Citizen Ticket has launched a new ticket delivery system called BitTicket, becoming the first digital events ticket on the blockchain for public events.
By utilizing Ethereum Classic, it is hoped that Citizen Ticket can resolve many of the unethical problems that plague the event ticketing market such as ticket touts, ticket hoarding by secondary ticket websites and counterfeiters.
Citizen Ticket has already undertaken its first event using the blockchain technology to issue tickets at the Scottish Street Food Awards in Edinburgh, which took place on 12 May.
When it comes to the ticket industry there are two ticket websites: the primary ticket website and a secondary ticket resell website.

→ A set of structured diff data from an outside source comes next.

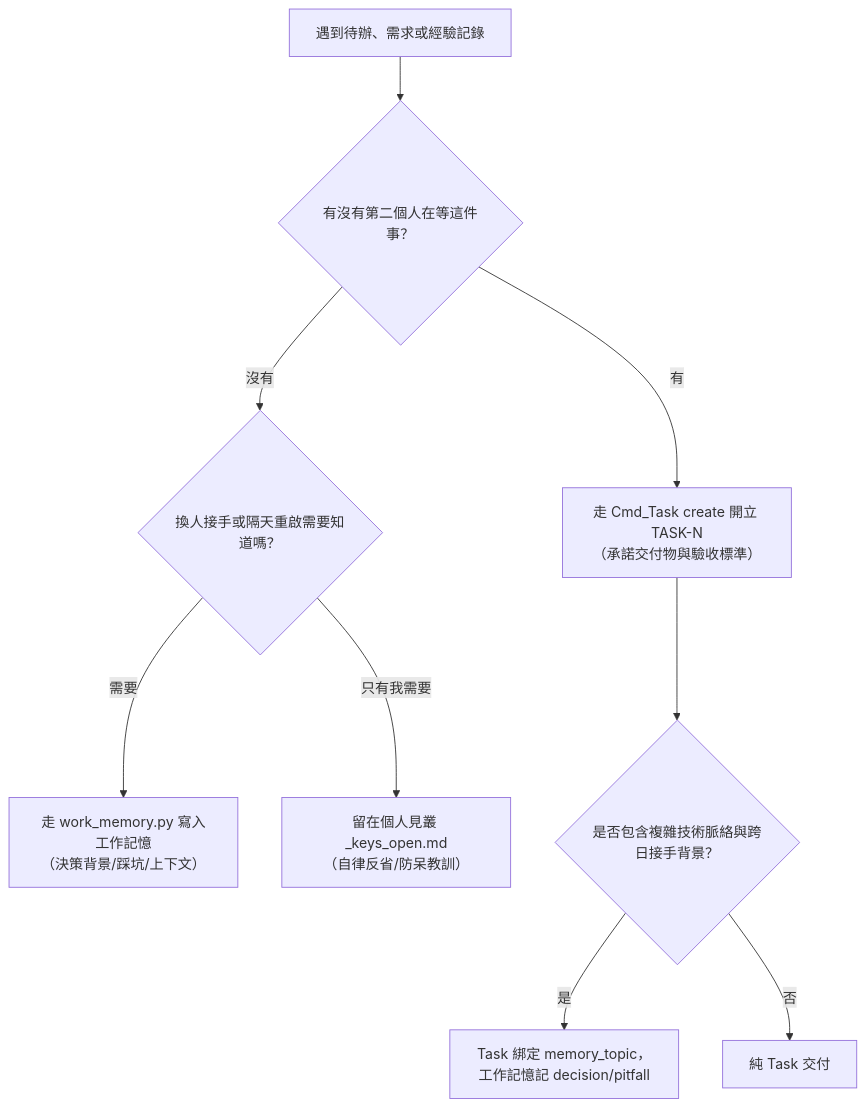
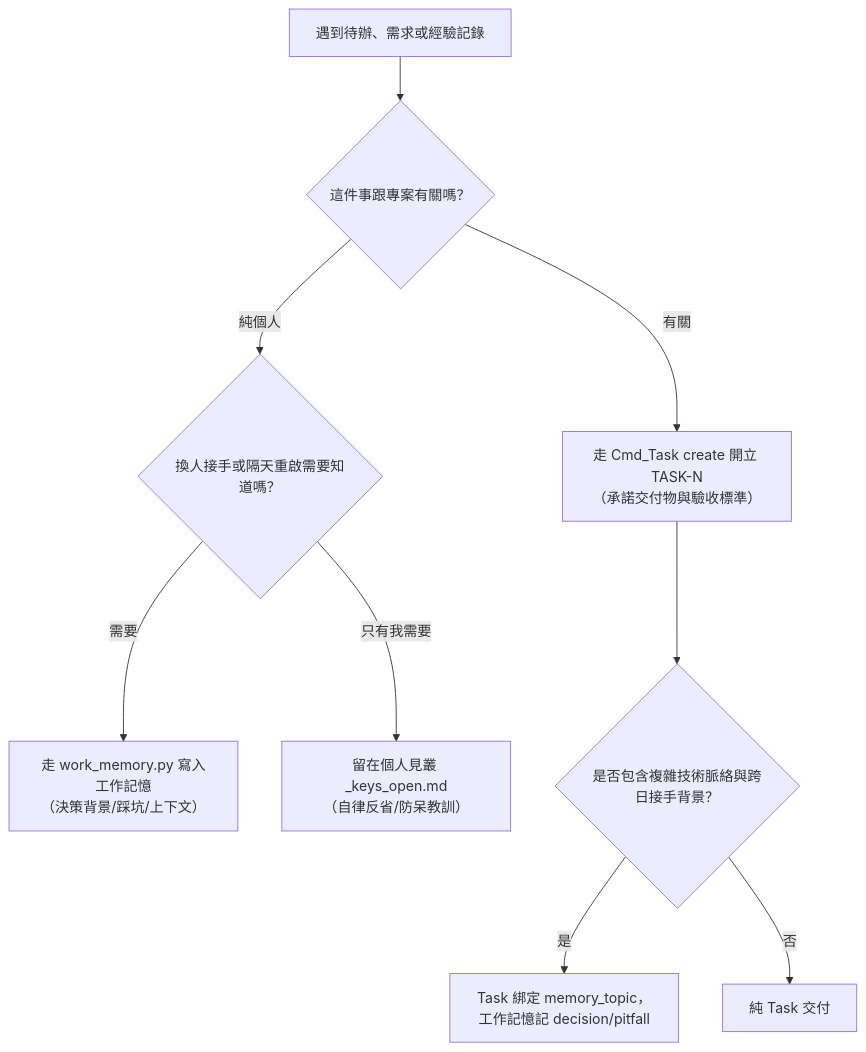
Before and after one commit to tim099/UCL_Core: the first of 2 diagrams in Docs~/zh-Hant/Workflows/Task_Management_Workflow.md, drawn with Mermaid. The commit also changed other lines of this file and 5 other files, not shown here.

````diff
--- a/Docs~/zh-Hant/Workflows/Task_Management_Workflow.md
+++ b/Docs~/zh-Hant/Workflows/Task_Management_Workflow.md
@@ -23,11 +24,11 @@
 ```mermaid
 graph TD
-    A[遇到待辦、需求或經驗記錄] --> B{有沒有第二個人在等這件事？}
-    B -->|有| C[走 Cmd_Task create 開立 TASK-N<br>（承諾交付物與驗收標準）]
-    B -->|沒有| D{換人接手或隔天重啟需要知道嗎？}
+    A[遇到待辦、需求或經驗記錄] --> B{這件事跟專案有關嗎？}
+    B -->|有關| C[走 Cmd_Task create 開立 TASK-N<br>（承諾交付物與驗收標準）]
+    B -->|純個人| D{換人接手或隔天重啟需要知道嗎？}
     D -->|需要| E[走 work_memory.py 寫入工作記憶<br>（決策背景/踩坑/上下文）]
     D -->|只有我需要| F[留在個人見叢 _keys_open.md<br>（自律反省/防呆教訓）]
     C --> G{是否包含複雜技術脈絡與跨日接手背景？}
     G -->|是| H[Task 綁定 memory_topic，工作記憶記 decision/pitfall]
     G -->|否| I[純 Task 交付]
 ```
````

According to Citizen Ticket, the main purpose of the secondary ticket website is to enable the market leader to hold a number of tickets from their primary ticket website so that they can then sell those tickets for higher prices on their secondary website, under the guise that this is a platform that has been designed to allow fans to resell tickets.

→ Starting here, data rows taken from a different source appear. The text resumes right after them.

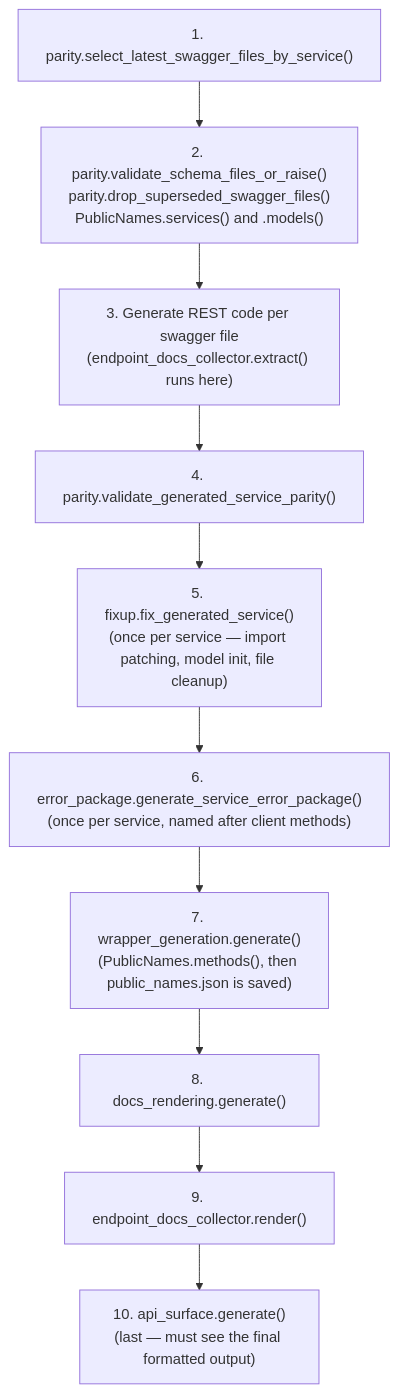
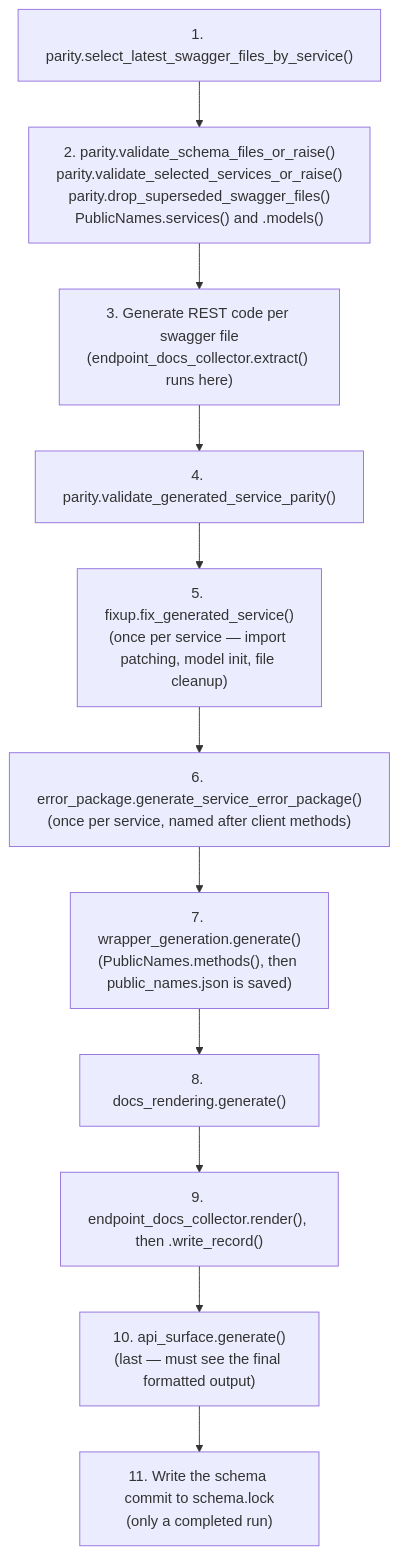
One commit to alexdearaujo/community_sdk_python changed the diagram in scripts/generation/README.md. Above: the diagram before and after it, drawn with Mermaid. The commit also changed other lines of this file and 37 other files, not shown here.

````diff
--- a/scripts/generation/README.md
+++ b/scripts/generation/README.md
@@ -32,13 +32,14 @@
 ```mermaid
 flowchart TD
-    A["1. parity.select_latest_swagger_files_by_service()"] --> A2["2. parity.validate_schema_files_or_raise()<br/>parity.drop_superseded_swagger_files()<br/>PublicNames.services() and .models()"]
+    A["1. parity.select_latest_swagger_files_by_service()"] --> A2["2. parity.validate_schema_files_or_raise()<br/>parity.validate_selected_services_or_raise()<br/>parity.drop_superseded_swagger_files()<br/>PublicNames.services() and .models()"]
     A2 --> B["3. Generate REST code per swagger file<br/>(endpoint_docs_collector.extract() runs here)"]
     B --> D["4. parity.validate_generated_service_parity()"]
     D --> E["5. fixup.fix_generated_service()<br/>(once per service — import patching, model init, file cleanup)"]
     E --> C["6. error_package.generate_service_error_package()<br/>(once per service, named after client methods)"]
     C --> F["7. wrapper_generation.generate()<br/>(PublicNames.methods(), then public_names.json is saved)"]
     F --> G["8. docs_rendering.generate()"]
-    G --> H["9. endpoint_docs_collector.render()"]
+    G --> H["9. endpoint_docs_collector.render(), then .write_record()"]
     H --> I["10. api_surface.generate()<br/>(last — must see the final formatted output)"]
+    I --> J["11. Write the schema commit to schema.lock<br/>(only a completed run)"]
 
 ```
````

Marcus Mumford from Mumford & Sons, said:
Getting onstage is the best thing about being a musician, seeing your audience get ripped off is undoubtedly the worst. It’s hard to ensure that true fans have the best opportunity of getting into shows, at the right price, but are often powerless when faced with organized industrial-scale ticket touting.
When a BitTicket has been created by an event organizer, a smart contract is created which sets the rules for the ticket.

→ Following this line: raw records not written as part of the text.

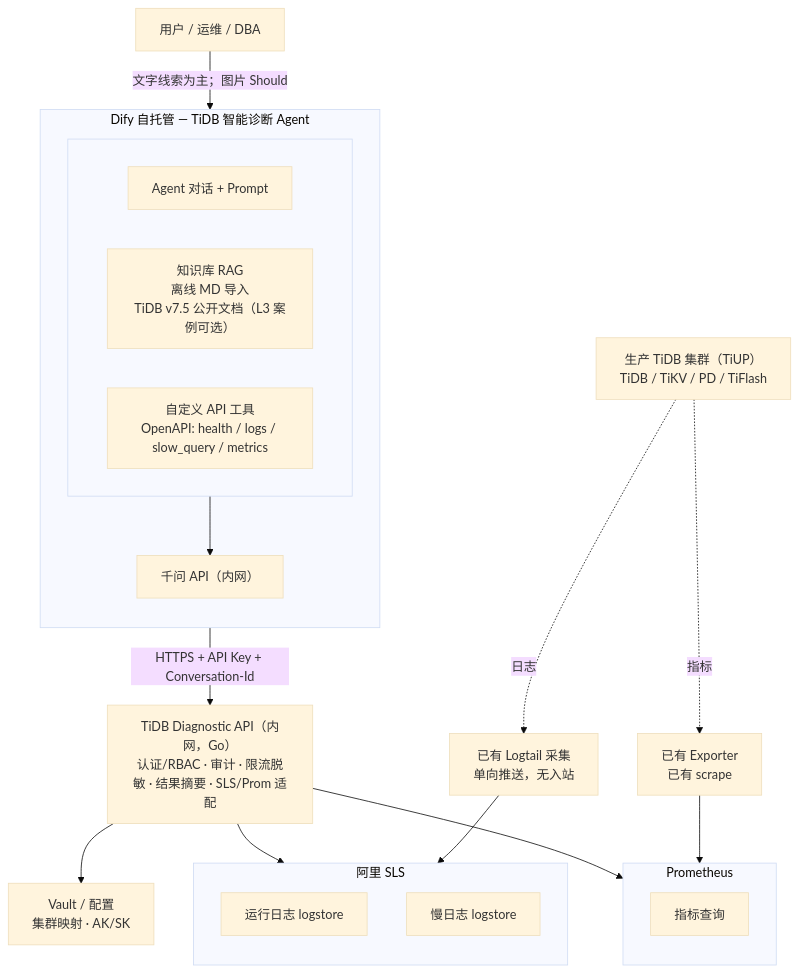
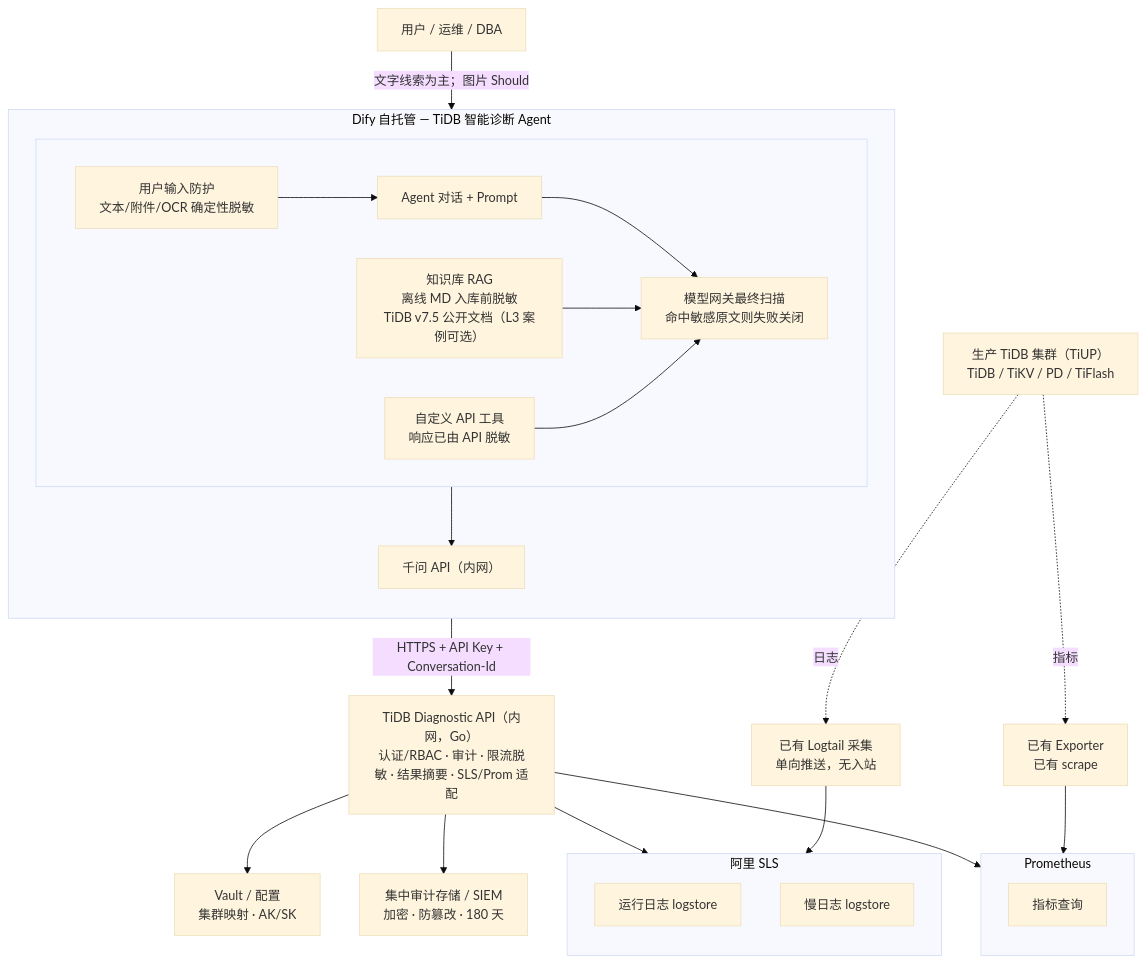
One commit to yangzhengjie/tidb-diag changed the first of 10 diagrams in docs/tidb-diag-agent-technical-design.md. Above: the diagram before and after it, drawn with Mermaid (base theme). The commit also changed other lines of this file and 1 other file, not shown here.

Commit message:
docs: refine diagnostic agent requirements and design

````diff
--- a/docs/tidb-diag-agent-technical-design.md
+++ b/docs/tidb-diag-agent-technical-design.md
@@ -14,45 +14,53 @@
 ```mermaid
 flowchart TB
     User["用户 / 运维 / DBA"]
 
     subgraph DifyLayer["Dify 自托管 — TiDB 智能诊断 Agent"]
         direction TB
         subgraph DifyModules[" "]
             direction LR
+            Guard["用户输入防护<br/>文本/附件/OCR 确定性脱敏"]
             Agent["Agent 对话 + Prompt"]
-            RAG["知识库 RAG<br/>离线 MD 导入<br/>TiDB v7.5 公开文档（L3 案例可选）"]
-            Tools["自定义 API 工具<br/>OpenAPI: health / logs / slow_query / metrics"]
+            RAG["知识库 RAG<br/>离线 MD 入库前脱敏<br/>TiDB v7.5 公开文档（L3 案例可选）"]
+            Tools["自定义 API 工具<br/>响应已由 API 脱敏"]
+            ModelGuard["模型网关最终扫描<br/>命中敏感原文则失败关闭"]
         end
+        Guard --> Agent
+        Agent --> ModelGuard
+        RAG --> ModelGuard
+        Tools --> ModelGuard
+        ModelGuard --> Qwen
         Qwen["千问 API（内网）"]
-        DifyModules --> Qwen
     end
 
     API["TiDB Diagnostic API（内网，Go）<br/>认证/RBAC · 审计 · 限流脱敏 · 结果摘要 · SLS/Prom 适配"]
 
     subgraph SLSLayer["阿里 SLS"]
         direction TB
         Runtime["运行日志 logstore"]
         Slow["慢日志 logstore"]
     end
 
     subgraph PromLayer["Prometheus"]
         direction TB
         Metrics["指标查询"]
     end
 
     Vault["Vault / 配置<br/>集群映射 · AK/SK"]
+    AuditStore["集中审计存储 / SIEM<br/>加密 · 防篡改 · 180 天"]
 
     Logtail["已有 Logtail 采集<br/>单向推送，无入站"]
     Exporter["已有 Exporter<br/>已有 scrape"]
     Prod["生产 TiDB 集群（TiUP）<br/>TiDB / TiKV / PD / TiFlash"]
 
-    User -->|文字线索为主；图片 Should| DifyLayer
+    User -->|文字线索为主；图片 Should| Guard
     DifyLayer -->|HTTPS + API Key + Conversation-Id| API
     API --> SLSLayer
     API --> PromLayer
     API --> Vault
+    API --> AuditStore
     Prod -.->|日志| Logtail
     Prod -.->|指标| Exporter
     Logtail --> SLSLayer
     Exporter --> PromLayer
 ```
````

Once the rules have been set they are fixed in place, ensuring that no ticket tout or secondary ticket website can withhold tickets to then charge them at higher prices.
We all remember the decentralized autonomous organization (DAO) hack in 2016. Prior to the hack, the DAO was a notable project of Ethereum, which had managed to raise $150 million in ether during a public crowdsale.
Held online, anyone had the option to take part in the crowdsale, upon which they would receive tokens based on the money they had invested into the DAO. These tokens then gave them the right to vote and help decide on how the money raised should be used.
During this period, though, the DAO was hacked, which saw the theft of $60 million of ether.
What followed saw a split between the Ethereum community which saw the introduction of Ethereum Classic.
Interestingly, enough, while Ethereum Classic appears to be the newest of the two factions, it is in fact the one that still functions with the old version of the blockchain; however, the funds that people lost in the DAO hack were lost with this version. Ethereum itself created an entirely new blockchain, moving its funds to a new address.
Featured image from Shutterstock.